AT&T provides Rexam with an IP-based virtual private network (VPN) that connects some 100 manufacturing operations as well as around 60 third party locations. The relationship has evolved from AT&T delivering a global WAN (wide area network) to providing a range of fully managed global networking services, from managed security services through to IP telephony.
“I just want a service, one that will support our global applications as well as the flexibility to incorporate new locations quickly,” says Neal. “It allows our IT people to spend time working on other initiatives that deliver benefits to the business and has been particularly beneficial during the past year, when we needed our IT people to focus on bringing newly acquired companies into the network, quickly.”
Resilience in the network is one of the primary deliverables to ensure that Rexam locations globally have access to centralised business-critical applications. Rexam Beverage Packaging produces around 36bn cans globally, with 2,000 cans produced every minute on production lines that run around the clock. Each production line makes one pallet of cans every five minutes. A barcode is then attached to it so that it can be scanned for storage and shipping and, as part of the customer service, each pallet’s location and history are visible within two hours of production. For pallet tracking alone, the network processes some 70,000 transactions per day. With such volumes, any downtime has an effect on operations and keeping these running 24/7 is critical.

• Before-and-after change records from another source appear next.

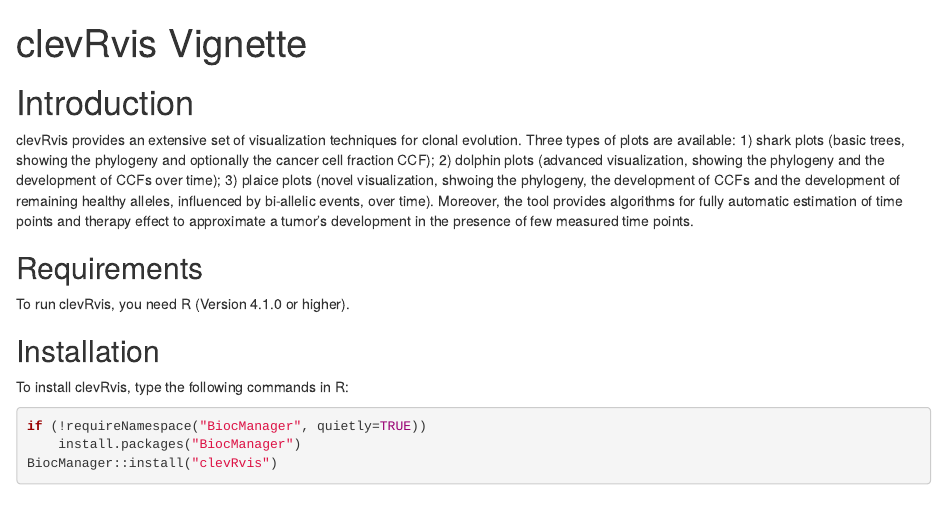
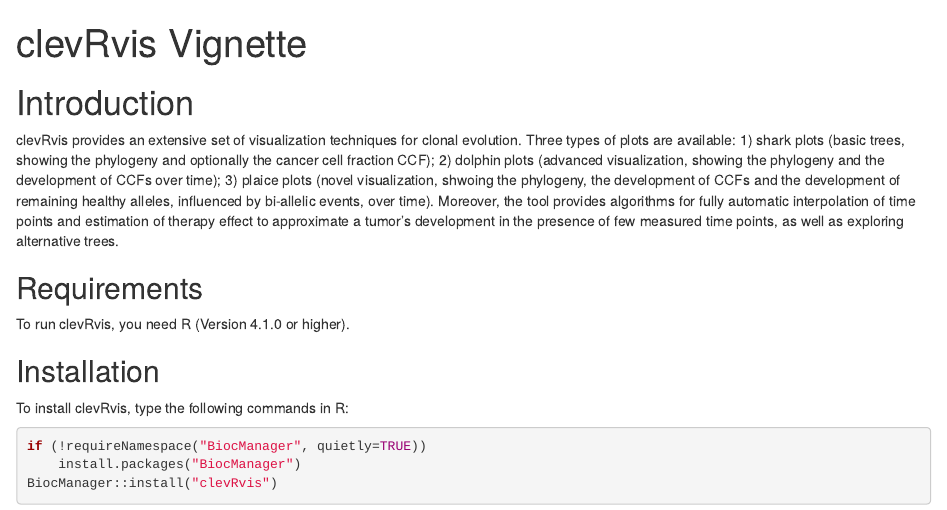
Before and after one commit to sandmanns/clevRvis, an R Markdown document (vignettes/clevRvis.Rmd): the page in a window 1100 px wide, from its top. Rendered offline with R 4.5, knitr and Pandoc, with nearby package versions; drawn as R Markdown's standard HTML page in place of the format the file asks for; some code elsewhere in the file could not run offline; common packages that the code uses without loading them are loaded.

Commit message:
Add files via upload

```diff
--- a/vignettes/clevRvis.Rmd
+++ b/vignettes/clevRvis.Rmd
@@ -21,7 +21,7 @@ knitr::opts_chunk$set(echo = TRUE)
 
 # Introduction
 
-clevRvis provides an extensive set of visualization techniques for clonal evolution. Three types of plots are available: 1) shark plots (basic trees, showing the phylogeny and optionally the cancer cell fraction CCF); 2) dolphin plots (advanced visualization, showing the phylogeny and the development of CCFs over time); 3) plaice plots (novel visualization, shwoing the phylogeny, the development of CCFs and the development of remaining healthy alleles, influenced by bi-allelic events, over time). Moreover, the tool provides algorithms for fully automatic estimation of time points and therapy effect to approximate a tumor's development in the presence of few measured time points.
+clevRvis provides an extensive set of visualization techniques for clonal evolution. Three types of plots are available: 1) shark plots (basic trees, showing the phylogeny and optionally the cancer cell fraction CCF); 2) dolphin plots (advanced visualization, showing the phylogeny and the development of CCFs over time); 3) plaice plots (novel visualization, shwoing the phylogeny, the development of CCFs and the development of remaining healthy alleles, influenced by bi-allelic events, over time). Moreover, the tool provides algorithms for fully automatic interpolation of time points and estimation of therapy effect to approximate a tumor's development in the presence of few measured time points, as well as exploring alternative trees.
 
 ## Requirements
 
```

While the biggest cost savings and efficiencies have been in the centralisation of data centres, which have resulted in a cost saving of 50%, network vendor consolidation has delivered a 25% annual saving to Rexam.
“There are not many people who can truly provide a global managed networking service,” says Paul Martin, chief information officer at Rexam. “We pride ourselves in our way of working — the Rexam way — which is built on four values of trust, teamwork, continuous improvement and recognition. The expertise that AT&T brings to our business is invaluable. It allows us to look at other opportunities that fit with our business strategy.”
Rexam is continuing to look at further ways to drive new initiatives and help the business achieve increased consolidation and collaboration by outsourcing other elements of its IT to allow Rexam staff to focus on strategy, the maximisation of in-house resources on core business, improving security and resilience. Currently a priority focus is to identify elements that are business critical and increase efficiency in the production environment.
With the network consolidation in place, Rexam has asked AT&T to extend its services to include LAN (local area network) management in addition to the WAN management, providing a true end-to-end managed service.
“With cost reduction always top of our minds, we are continuing to look at better utilisation of our internal resources,” says John Neal. “Savings made are being reinvested to extend the service that AT&T is providing so that we as a business can achieve further benefits.”
In addition, in April Rexam signed a contract worth $9m over five years for AT&T to manage the company’s email environment. A capital investment of approximately £2.5m was needed in order to extend storage and replace services to support Exchange 2007, but the company decided that instead of reinvesting in hardware, there were greater benefits to move to a fully managed service.
“We took the opportunity to review how we managed our email environment and chose to redesign the architecture to move to a fully managed service with AT&T,” Neal adds. “It avoided use of capital expenditure, as this is in greater demand for our production environment, and gave us the opportunity to move to a solution where we don’t have to worry about the hardware ourselves. Moving to this managed service will save us £1 million over the term of the contract.”